REPORT FROM KINGSMEAD PRIMARY SCHOOL
The litter-pick in July brought our 10 classes of children into a team of schools right across the town. Children were all around the town each class clearing up small areas. What really surprised us in Kingsmead is that many classes went to their areas and initially thought they looked very clean and litter-free. But when we looked closely sweet wrappers, cigarette butts (over 100 on one small stretch of road), elastic bands and other litter filled the bin bags quickly. Children learned how some of this litter can be eaten by animals who can’t digest it. Many had already seen the recent footage in the news of seabirds, dead from starvation, their stomachs full to bursting with undigested plastic waste. Most humans share an affinity with wildlife and the state of our planet causes worry and distress to thinking children. Natural sadness at the sorry way we humans treat our planet does not lead to harmful stress and anxiety when children see they can make a small difference through their own actions. Therefore, in cleaning up litter for one session this term children have cared well for themselves, other people and the environment.
This was part of the Northwich Education Partnership Children’s Parliament (all the local state primaries and 1 special school). From Leftwich to Lostock, Weaverham to Wincham, children have been out clearing up the mess left behind mostly left by people older than they are. The activity was risk assessed and gloves provided.
I am aware of how things roll on social media so if a Parish or other Councillor who were also on the Residents Assoc were to thank the children on the Residents facebook page and/or PC website it might really help us in keeping this a positive event for children. Kingsmead is certainly much cleaner for our efforts and the pub has had a lot of (unbroken – we told the children not to touch broken glass) glasses returned. One Kingsmead parent refused for her children to join in and another who was at the GP has said he doesn’t think it appropriate that children clean up in the community, but other than that all seemed content (so far) and the children definitely enjoyed making a difference.

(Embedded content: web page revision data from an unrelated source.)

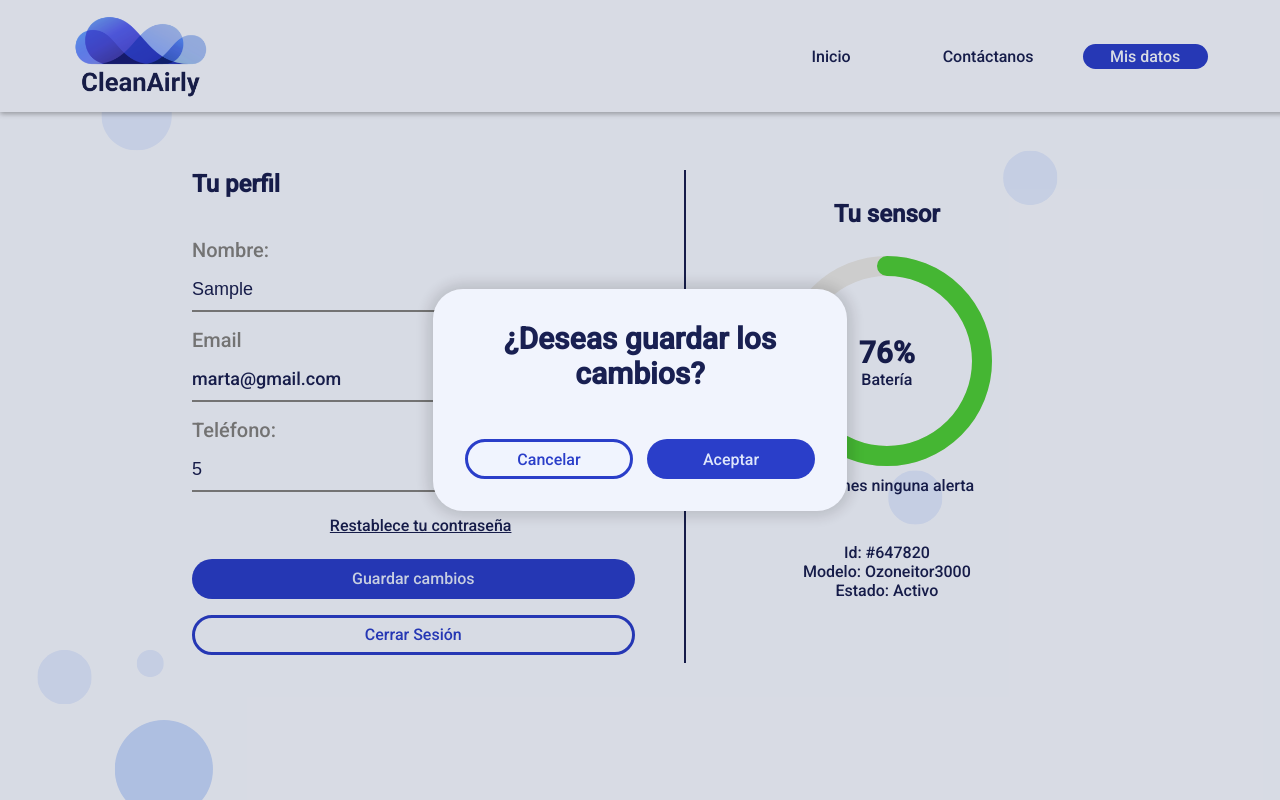
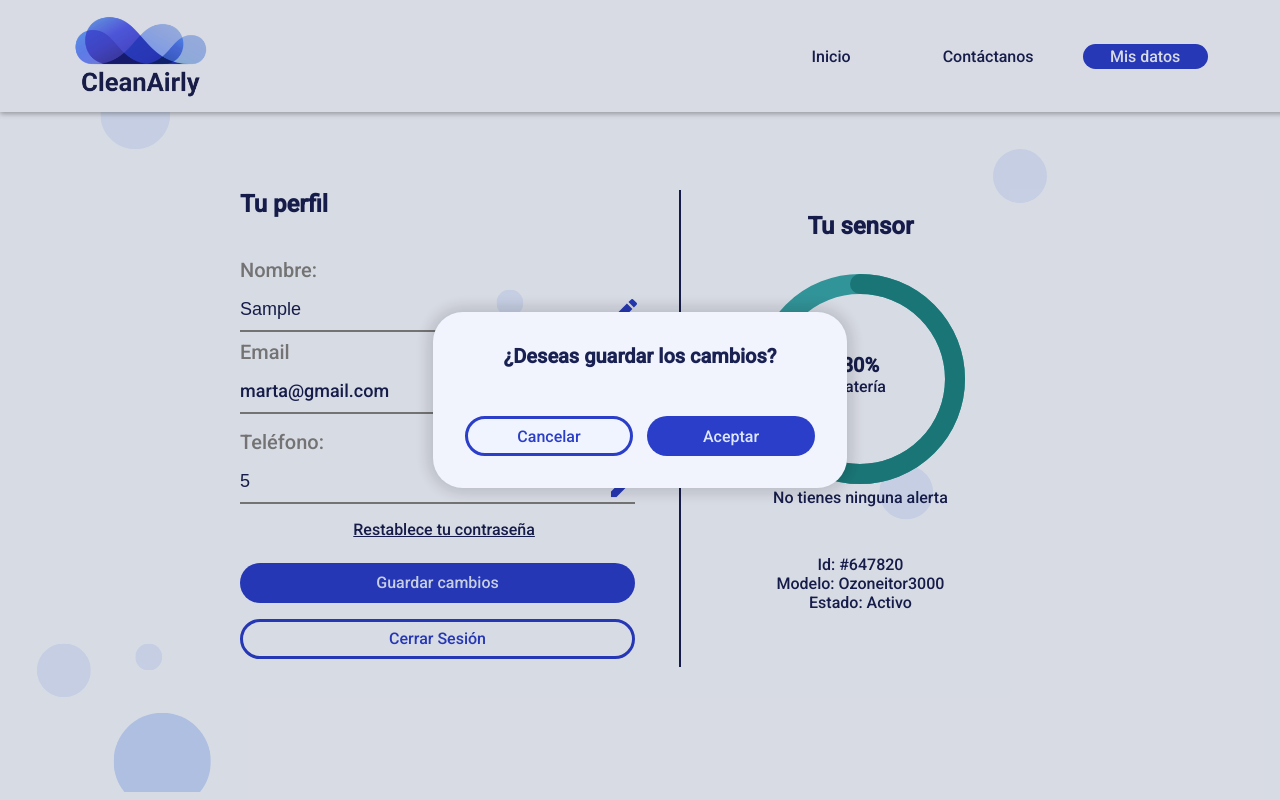
Before and after one commit to CleanAirly/Web, a website with bundled scripts: page src/nuevoPerfil.html in a window 1280 px wide. Both pictures are taken after typing "Sample", "5" into the empty fields and a click on the input "Guardar cambios". Built offline with nearby package versions, Linux system fonts and the light colour scheme; no server answers.

Commit message:
Perfil del usuario def

```diff
--- a/src/css/nuevoPerfil2.css
+++ b/src/css/nuevoPerfil3.css
@@ -8,12 +8,19 @@ section{
 }
 
 #contenedor-global{
-    padding: 0 12rem;
-    height: 100vh;
+    padding: 2rem 15rem 0;
+    height: 95vh;
     display: flex;
     flex-direction: row;
     align-items: center;
     justify-content: center;
+}
+.imagen-editar{
+    width: 2.5rem;
+    height: 2.5rem;
+    position: relative;
+    left: 83%;
+    margin-top: -3rem;
 }
 
 h1{
@@ -108,14 +115,19 @@ button{
         stroke-dashoffset: 596.9;
     }
 }
-
+#popup-guardar-cambios{
+    display: none;
+}
+#popup-cerrar-sesion{
+    display: none;
+}
 #contenedor-porcentaje-bat{
     position: relative;
     margin-top: -8.5rem;
     margin-bottom: 3rem;
 }
 h3{
-    font-size: 30px;
+    font-size: 20px;
 }
 #alertas{
     margin-top: 1rem;
--- a/src/nuevoPerfil.html
+++ b/src/nuevoPerfil.html
@@ -5,7 +5,7 @@
   <meta name="viewport" content="width=device-width, initial-scale=1.0">
   <title>Perfil - Pbiometria</title>
   <link rel="stylesheet" href="css/estilos5.css">
-  <link rel="stylesheet" href="css/nuevoPerfil2.css">
+  <link rel="stylesheet" href="css/nuevoPerfil3.css">
   <link rel="stylesheet" href="css/animaciones.css">
   <link rel="stylesheet" href="css/menu.css">
 </head>
@@ -38,12 +38,14 @@
 
       <label for="nombre-usuario">Nombre:</label>
       <input type="text" name="nombre" id="nombre-usuario" class="recuadros-inputs" required>
+      <img src="images/icono_editar.svg" alt="editar-nombre" class="imagen-editar">
 
       <h5> Email</h5>
       <div class="recuadros-inputs"><p id="email-usuario">marta@gmail.com</p></div>
 
       <label for="telefono-usuario">Teléfono:</label>
       <input type="number" name="telefono" id="telefono-usuario" class="recuadros-inputs" required>
+      <img src="images/icono_editar.svg" alt="editar-nombre" class="imagen-editar">
 
       <label id="error" class="hidden">Credenciales incorrectas</label>
 
@@ -57,11 +59,11 @@
       <h2>Tu sensor</h2>
       <div id="contenedor-progress-bar" class="centrar">
         <svg xmlns="http://www.w3.org/2000/svg" width="220" height="220" viewBox="0 0 220 220" fill="none">
-          <circle class="progress-bar-background" cx="110" cy="110" r="95" stroke="#E5E5E5" stroke-width="20" />
+          <circle class="progress-bar-background" cx="110" cy="110" r="95" stroke="#37A5AA" stroke-width="20" />
           <circle class="progress-bar-fill" cx="110" cy="110" r="95" stroke-linecap="round" stroke-width="20" />
         </svg>
         <div id="contenedor-porcentaje-bat" class="centrar">
-          <h3>76%</h3>
+          <h3 id="porcentaje-bateria">76%</h3>
           <p>Batería</p>
         </div>
       </div>
@@ -92,8 +94,8 @@
   </section>
 
 <script src="menu2.js"></script>
-<script  type="module" src="nuevoPerfil.js"></script>
-<script src="progressBar.js"></script>
+<script  type="module" src="nuevoPerfil2.js"></script>
+<script src="progressBar2.js"></script>
 
 </body>
 </html>
--- a/src/nuevoPerfil.js
+++ b/src/nuevoPerfil2.js
@@ -30,8 +30,6 @@ import { guardarDatosPerfil } from './LogicaFake/LogicaFakeEditarPerfil2.js';
 
 (async () => {
     try {
-        popupCerrarSesion.style.display = "none";
-        popupGuardar.style.display = "none";
 
         const resultado = await obtenerDatosUsuario(emailUsuario);
         nombreUsuario.value = resultado.nombre;
--- a/src/progressBar.js
+++ b/src/progressBar2.js
@@ -1,13 +1,13 @@
-let valorCreciente =50;
+let valorCreciente =80;
 let start= 0;
 const progressBarFill = document.querySelector('.progress-bar-fill');
-const mostrarValor = document.getElementById("texto-informativo");
+const mostrarValor = document.getElementById("porcentaje-bateria");
 setProgressBar(80);
 aumenta();
 function setProgressBar(progress){
     const totalLength = 596.9;
     const dashoffset = totalLength - (progress / 100) * totalLength;
-    progressBarFill.setAttribute('stroke', '#4DCB39');
+    progressBarFill.setAttribute('stroke', '#1E8484');
 
     progressBarFill.style.strokeDashoffset = dashoffset;
 }
@@ -26,7 +26,7 @@ function aumenta(){
         }
         function ProgressEND(){
             //hago que mi texto aumente poco a poco
-            mostrarValor.textContent =`${start}ppm`
+            mostrarValor.innerHTML =`${start}%`
             //para que cuando llegue al valor no siga aumentando
             if(start === valorCreciente){
                 clearInterval(progress);
```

What surprised the children of our school was when we went to places that looked at first pristine, under hedges and in the grass were bin-bags full of litter. If anyone from the PC had time to write the children a note thanking them I know they’d appreciate it and I’ll include in our yearbook.
Many thanks for all your support and help this year.